Passover and Easter: similarities and differences

                                            Passover and Easter: similarities and differences

           by Meir Waintrater, coordinator of the project " Know the religion of thy neighbors" 


The Jewish holiday of Passover and the Christian Easter both take place in early spring. The Christian holiday, as we shall see, has a historical link with the Jewish one; but their meanings have become profoundly different.



Passover (Hebrew Pessah) commemorates the day when the Hebrews were freed from slavery in Egypt. This is a crucial event which resulted in the crossing of the desert, the reception of the Divine Law (Hebrew Torah) and the entry into the Land of Israel.

The holiday lasts for seven days in the Land of Israel, and eight days within the Diaspora. During this period, Jews abstain from bread and, more generally, from any product derived from cereals which have been undergoing fermentation. Instead, they eat unleavened bread (Hebrew: Masta - plural, Matsot), recalling the patties the Hebrews cooked in haste during the Exodus.

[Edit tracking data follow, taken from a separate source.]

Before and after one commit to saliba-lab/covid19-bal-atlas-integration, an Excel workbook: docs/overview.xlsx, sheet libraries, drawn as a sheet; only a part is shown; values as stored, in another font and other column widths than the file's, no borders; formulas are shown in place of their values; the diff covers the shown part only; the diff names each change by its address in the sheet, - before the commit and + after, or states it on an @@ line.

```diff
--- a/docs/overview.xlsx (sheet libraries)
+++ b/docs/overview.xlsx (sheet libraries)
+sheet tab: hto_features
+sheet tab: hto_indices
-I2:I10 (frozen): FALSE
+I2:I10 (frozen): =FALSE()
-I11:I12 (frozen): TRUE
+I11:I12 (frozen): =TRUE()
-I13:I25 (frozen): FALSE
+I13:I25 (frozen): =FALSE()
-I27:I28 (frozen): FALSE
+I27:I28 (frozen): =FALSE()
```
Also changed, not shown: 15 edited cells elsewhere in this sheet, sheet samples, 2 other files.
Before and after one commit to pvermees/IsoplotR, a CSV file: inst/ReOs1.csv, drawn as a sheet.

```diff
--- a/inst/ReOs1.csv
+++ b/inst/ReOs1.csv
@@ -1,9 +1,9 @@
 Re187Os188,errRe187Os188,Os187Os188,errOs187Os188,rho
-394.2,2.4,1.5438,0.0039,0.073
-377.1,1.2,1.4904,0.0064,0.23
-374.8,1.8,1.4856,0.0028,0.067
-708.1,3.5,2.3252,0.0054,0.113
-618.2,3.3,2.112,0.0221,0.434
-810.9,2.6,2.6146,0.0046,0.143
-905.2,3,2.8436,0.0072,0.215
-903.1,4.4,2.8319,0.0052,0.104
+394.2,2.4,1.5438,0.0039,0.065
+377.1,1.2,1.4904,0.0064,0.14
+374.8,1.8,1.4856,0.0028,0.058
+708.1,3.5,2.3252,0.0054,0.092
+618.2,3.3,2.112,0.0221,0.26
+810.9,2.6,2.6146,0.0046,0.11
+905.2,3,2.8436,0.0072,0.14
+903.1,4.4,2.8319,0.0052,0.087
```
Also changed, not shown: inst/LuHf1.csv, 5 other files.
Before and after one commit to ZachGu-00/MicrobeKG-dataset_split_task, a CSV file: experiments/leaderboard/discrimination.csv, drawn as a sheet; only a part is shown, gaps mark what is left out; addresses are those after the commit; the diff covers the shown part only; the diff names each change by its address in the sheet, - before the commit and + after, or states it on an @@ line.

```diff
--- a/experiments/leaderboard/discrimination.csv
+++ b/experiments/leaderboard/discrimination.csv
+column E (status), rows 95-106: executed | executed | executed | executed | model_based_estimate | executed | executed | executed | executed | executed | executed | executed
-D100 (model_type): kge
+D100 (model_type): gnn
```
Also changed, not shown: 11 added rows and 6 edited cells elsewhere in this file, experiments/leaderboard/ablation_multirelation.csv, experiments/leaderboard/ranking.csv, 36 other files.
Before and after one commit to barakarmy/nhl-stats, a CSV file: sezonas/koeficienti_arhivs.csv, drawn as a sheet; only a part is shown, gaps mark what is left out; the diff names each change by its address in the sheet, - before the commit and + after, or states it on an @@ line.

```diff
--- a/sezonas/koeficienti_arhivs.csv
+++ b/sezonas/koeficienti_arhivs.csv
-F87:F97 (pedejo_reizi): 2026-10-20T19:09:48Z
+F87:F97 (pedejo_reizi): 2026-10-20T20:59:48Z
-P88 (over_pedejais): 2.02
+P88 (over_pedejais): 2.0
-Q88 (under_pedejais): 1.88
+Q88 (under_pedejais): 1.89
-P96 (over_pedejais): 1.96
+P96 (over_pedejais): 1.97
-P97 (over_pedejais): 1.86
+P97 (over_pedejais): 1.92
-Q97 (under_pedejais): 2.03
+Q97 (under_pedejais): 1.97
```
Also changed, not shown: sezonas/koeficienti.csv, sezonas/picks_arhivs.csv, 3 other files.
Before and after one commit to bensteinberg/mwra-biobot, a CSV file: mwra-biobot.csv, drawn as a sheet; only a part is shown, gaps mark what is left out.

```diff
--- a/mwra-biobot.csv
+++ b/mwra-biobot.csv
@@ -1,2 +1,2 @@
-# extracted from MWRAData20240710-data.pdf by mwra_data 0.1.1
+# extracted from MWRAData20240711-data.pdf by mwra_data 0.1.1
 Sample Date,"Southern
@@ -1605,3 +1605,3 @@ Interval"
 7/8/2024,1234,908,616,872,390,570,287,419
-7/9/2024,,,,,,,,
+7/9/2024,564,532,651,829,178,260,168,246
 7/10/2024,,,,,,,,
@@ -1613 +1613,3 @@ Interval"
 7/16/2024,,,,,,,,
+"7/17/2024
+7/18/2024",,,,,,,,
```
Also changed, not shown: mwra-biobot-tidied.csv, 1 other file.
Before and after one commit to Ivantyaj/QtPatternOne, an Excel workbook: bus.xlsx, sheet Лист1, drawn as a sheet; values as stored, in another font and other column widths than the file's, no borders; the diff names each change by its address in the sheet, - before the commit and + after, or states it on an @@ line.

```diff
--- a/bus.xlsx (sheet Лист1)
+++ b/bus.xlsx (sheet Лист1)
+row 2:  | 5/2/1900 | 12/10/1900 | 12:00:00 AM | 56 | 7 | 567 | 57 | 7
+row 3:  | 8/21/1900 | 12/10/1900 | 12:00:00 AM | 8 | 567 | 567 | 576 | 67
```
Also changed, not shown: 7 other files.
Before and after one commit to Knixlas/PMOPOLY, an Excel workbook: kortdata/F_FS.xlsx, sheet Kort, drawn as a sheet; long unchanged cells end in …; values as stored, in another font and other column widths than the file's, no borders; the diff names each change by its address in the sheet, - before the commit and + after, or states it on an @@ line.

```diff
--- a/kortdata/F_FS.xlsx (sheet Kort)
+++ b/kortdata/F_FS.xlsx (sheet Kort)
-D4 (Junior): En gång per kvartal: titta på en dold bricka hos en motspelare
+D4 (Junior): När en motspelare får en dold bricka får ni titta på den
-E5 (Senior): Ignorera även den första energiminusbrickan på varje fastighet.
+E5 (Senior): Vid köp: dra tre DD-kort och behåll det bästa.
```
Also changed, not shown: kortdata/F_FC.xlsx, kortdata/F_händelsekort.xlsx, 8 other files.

Before the destruction of the Temple in Jerusalem in the year 70 AD, Passover was celebrated with a pilgrimage to Jerusalem. The Jewish people sacrificed a lamb there in memory of the one which had been sacrificed by their ancestors, on the eve of the Exodus, and the meal of the day before Passover was organized around the "paschal lamb". But since the destruction of the Temple by Roman troops, there is no sacrifice or pilgrimage, and the holiday has essentially become a family holiday.

On the first two nights (in Israel, on the first night only), families gather together to read and comment on the Hagada, the text based on the Bible and the Talmud explaining the meaning of the holiday. This evening, called Séder in Hebrew (literally "order"), is the key moment of Passover. A vigil of study and prayer, the Séder is also a convivial evening during which once eats traditional food, drinks four cups of wine - each one corresponding to a specific part of the story, and sings songs from the Hagada with the active participation of children. The reading of the Hagada ends with the famous words: "Next year in Jerusalem."

The Christian holiday of Easter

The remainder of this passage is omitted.